Each line of the material below that holds the word "cadenadevalor" needs to be copied.

MATERIAL SUPPLIED:
- Opening Delimiter -
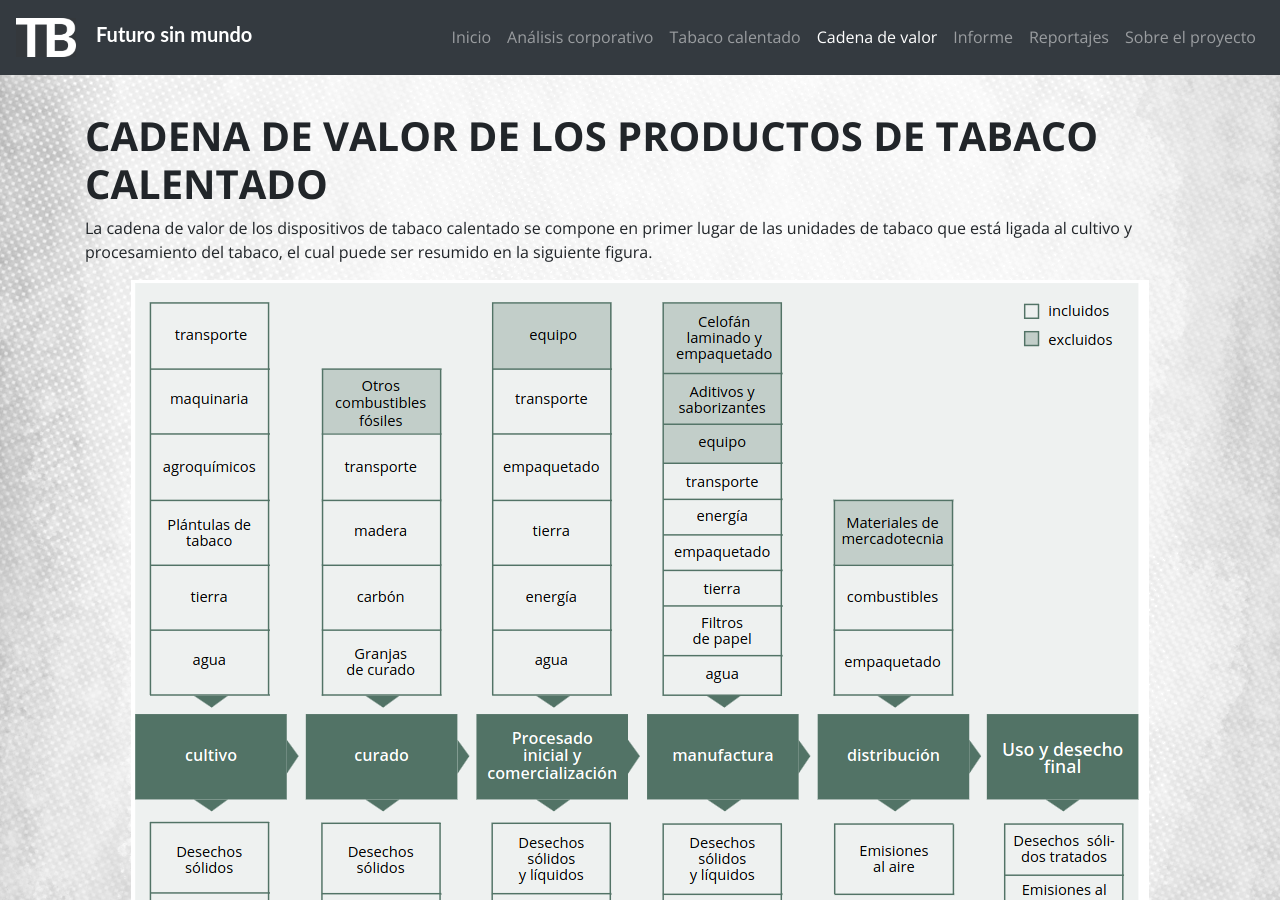
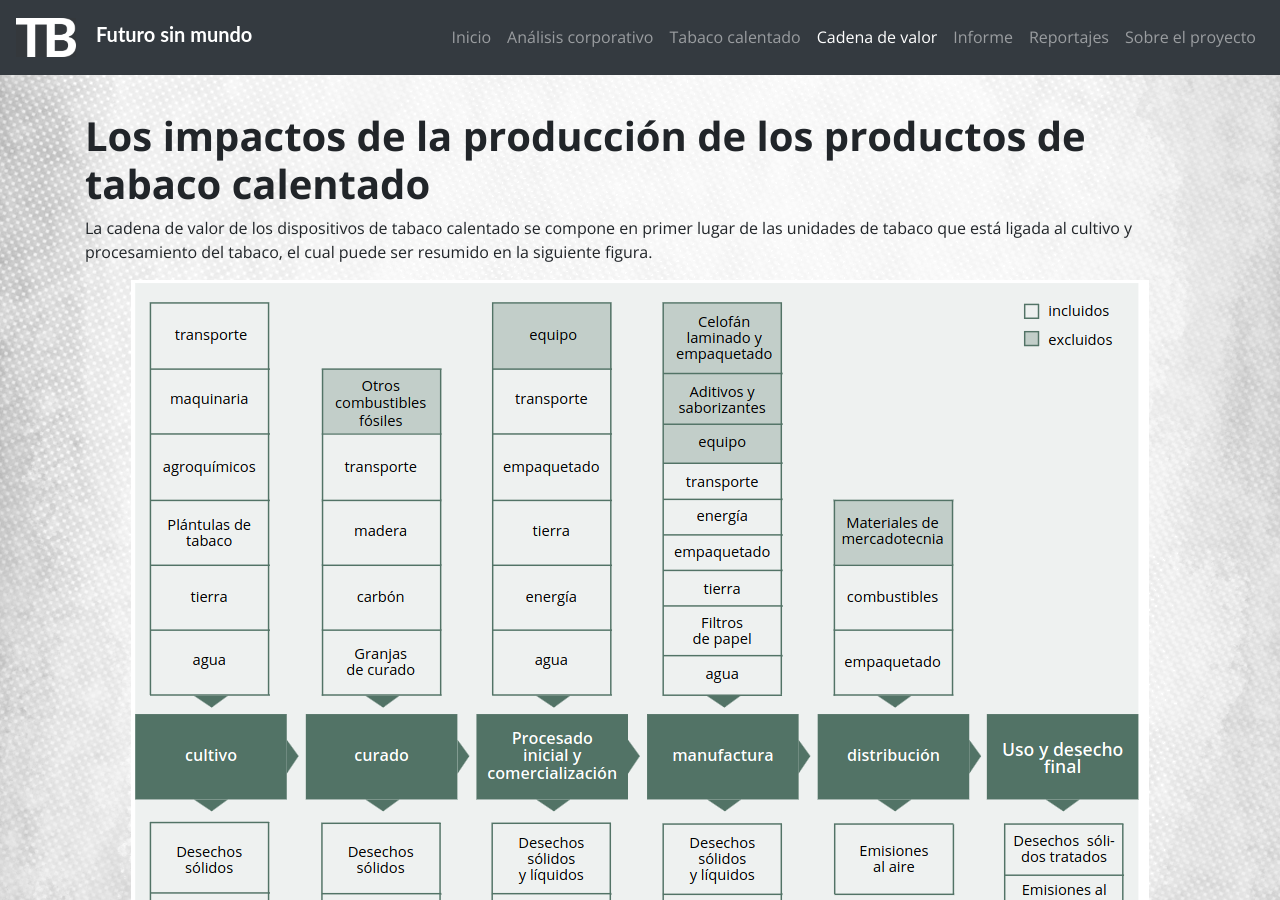
Before and after one commit to ProjectPODER/futurosinmundo, a Jekyll site: the page built from 4-cadenadevalor.md, in a window 1280 px wide and 900 px high. Built offline with Jekyll 4.4.1, drawn with Linux system fonts in a browser that asks for light colours.

Commit message:
Update 4-cadenadevalor.md

```diff
--- a/4-cadenadevalor.md
+++ b/4-cadenadevalor.md
@@ -4,7 +4,7 @@ title: Cadena de valor
 permalink: /cadena-de-valor/
 ---
 
-# CADENA DE VALOR DE LOS PRODUCTOS DE TABACO CALENTADO
+# Los impactos de la producción de los productos de tabaco calentado
 
 La cadena de valor de los dispositivos de tabaco calentado se compone en primer lugar de las unidades de tabaco que está ligada al cultivo y procesamiento del tabaco, el cual puede ser resumido en la siguiente figura.
 
```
- Closing Delimiter -
YOUR SOLUTION:
Before and after one commit to ProjectPODER/futurosinmundo, a Jekyll site: the page built from 4-cadenadevalor.md, in a window 1280 px wide and 900 px high. Built offline with Jekyll 4.4.1, drawn with Linux system fonts in a browser that asks for light colours.
Update 4-cadenadevalor.md
--- a/4-cadenadevalor.md
+++ b/4-cadenadevalor.md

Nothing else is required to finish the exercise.